EXERCISE PROMPT
Search the listing for the word "destroys" and say how many lines have it, nothing besides.

══ THE DATA ══

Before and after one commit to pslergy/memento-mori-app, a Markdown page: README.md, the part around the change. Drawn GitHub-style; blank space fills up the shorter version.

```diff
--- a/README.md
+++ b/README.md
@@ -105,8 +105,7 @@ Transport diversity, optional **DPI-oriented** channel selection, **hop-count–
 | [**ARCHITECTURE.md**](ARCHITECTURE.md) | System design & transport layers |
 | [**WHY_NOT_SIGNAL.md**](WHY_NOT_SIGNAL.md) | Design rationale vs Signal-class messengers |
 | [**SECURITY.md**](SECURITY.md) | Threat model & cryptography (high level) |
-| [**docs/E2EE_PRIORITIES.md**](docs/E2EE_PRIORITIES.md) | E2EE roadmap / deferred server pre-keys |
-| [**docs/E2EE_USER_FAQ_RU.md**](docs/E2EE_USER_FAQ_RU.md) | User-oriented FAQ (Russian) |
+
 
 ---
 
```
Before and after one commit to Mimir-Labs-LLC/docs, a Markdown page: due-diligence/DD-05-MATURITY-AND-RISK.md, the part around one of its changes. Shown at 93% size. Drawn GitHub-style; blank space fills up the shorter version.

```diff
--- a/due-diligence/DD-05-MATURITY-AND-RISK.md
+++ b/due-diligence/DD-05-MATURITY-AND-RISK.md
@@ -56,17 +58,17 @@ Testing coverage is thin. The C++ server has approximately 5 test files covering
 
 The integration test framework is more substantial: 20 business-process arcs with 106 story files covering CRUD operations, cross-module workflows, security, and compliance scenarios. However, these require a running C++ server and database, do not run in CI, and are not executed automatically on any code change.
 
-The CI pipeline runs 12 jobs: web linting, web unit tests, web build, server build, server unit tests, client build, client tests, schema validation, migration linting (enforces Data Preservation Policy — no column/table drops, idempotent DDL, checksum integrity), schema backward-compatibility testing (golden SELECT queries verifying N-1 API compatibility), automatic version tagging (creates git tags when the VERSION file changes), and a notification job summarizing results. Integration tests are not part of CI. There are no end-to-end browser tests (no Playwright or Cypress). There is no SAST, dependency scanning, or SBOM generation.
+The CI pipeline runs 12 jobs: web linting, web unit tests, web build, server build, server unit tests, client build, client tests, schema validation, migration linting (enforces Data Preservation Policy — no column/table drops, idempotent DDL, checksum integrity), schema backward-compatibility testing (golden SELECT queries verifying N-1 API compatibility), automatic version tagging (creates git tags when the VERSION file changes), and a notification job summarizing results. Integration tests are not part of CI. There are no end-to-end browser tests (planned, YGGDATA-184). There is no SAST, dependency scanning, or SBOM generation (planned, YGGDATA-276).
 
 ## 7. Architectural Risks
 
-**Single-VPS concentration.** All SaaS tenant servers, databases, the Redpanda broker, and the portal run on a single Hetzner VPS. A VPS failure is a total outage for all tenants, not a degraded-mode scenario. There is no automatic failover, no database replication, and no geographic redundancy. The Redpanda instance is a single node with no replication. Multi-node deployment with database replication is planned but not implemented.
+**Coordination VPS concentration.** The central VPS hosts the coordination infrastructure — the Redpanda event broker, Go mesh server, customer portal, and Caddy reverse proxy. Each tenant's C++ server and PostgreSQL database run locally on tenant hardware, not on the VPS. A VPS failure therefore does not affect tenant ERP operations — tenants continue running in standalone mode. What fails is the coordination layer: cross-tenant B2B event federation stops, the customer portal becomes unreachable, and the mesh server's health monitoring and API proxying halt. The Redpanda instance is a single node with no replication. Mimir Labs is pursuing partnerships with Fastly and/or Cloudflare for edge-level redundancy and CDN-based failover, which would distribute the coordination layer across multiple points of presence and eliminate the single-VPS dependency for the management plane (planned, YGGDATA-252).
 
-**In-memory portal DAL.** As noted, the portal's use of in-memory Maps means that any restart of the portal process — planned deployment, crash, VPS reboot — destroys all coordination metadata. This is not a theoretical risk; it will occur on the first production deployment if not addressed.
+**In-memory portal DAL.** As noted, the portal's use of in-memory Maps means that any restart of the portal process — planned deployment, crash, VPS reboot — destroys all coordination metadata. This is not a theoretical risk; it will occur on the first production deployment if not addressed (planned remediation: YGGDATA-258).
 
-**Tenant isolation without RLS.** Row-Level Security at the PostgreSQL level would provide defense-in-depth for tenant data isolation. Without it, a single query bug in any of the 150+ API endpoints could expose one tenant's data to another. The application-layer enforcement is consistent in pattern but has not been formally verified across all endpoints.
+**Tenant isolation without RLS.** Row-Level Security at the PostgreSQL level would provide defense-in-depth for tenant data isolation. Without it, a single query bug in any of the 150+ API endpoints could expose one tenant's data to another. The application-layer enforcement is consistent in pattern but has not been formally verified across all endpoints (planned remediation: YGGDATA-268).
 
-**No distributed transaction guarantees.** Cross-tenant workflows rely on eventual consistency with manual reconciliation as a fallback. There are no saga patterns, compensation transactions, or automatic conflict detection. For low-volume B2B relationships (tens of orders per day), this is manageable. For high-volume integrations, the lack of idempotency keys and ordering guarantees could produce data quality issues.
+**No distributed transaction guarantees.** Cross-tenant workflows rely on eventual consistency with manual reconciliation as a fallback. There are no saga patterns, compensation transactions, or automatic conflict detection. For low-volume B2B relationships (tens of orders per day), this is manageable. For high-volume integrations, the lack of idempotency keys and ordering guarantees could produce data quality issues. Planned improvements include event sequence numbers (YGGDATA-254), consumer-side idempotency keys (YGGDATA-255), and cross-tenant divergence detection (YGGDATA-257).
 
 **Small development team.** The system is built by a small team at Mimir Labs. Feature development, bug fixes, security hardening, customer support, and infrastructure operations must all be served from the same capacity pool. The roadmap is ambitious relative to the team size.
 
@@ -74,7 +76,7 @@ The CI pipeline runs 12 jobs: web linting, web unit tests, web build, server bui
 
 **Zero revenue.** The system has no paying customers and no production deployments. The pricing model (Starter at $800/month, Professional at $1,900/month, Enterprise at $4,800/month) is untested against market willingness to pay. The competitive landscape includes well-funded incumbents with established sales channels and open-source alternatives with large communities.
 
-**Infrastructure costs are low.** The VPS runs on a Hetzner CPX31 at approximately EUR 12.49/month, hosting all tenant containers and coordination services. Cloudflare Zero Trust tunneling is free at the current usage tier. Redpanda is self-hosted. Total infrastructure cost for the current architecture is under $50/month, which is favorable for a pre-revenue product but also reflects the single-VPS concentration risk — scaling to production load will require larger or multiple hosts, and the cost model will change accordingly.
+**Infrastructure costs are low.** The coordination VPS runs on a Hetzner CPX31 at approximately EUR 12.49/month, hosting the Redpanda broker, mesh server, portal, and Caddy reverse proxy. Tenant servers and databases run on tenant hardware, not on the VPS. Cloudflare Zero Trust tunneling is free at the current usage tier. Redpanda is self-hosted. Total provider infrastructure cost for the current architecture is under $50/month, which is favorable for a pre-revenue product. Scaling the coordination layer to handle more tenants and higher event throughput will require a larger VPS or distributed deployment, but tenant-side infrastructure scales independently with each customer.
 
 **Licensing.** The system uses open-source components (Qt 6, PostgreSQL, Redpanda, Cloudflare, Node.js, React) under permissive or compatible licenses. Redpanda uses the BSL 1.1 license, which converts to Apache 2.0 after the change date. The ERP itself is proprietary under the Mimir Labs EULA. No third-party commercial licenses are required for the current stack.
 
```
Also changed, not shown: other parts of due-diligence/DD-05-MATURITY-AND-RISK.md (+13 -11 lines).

═══

FINAL ANSWER
2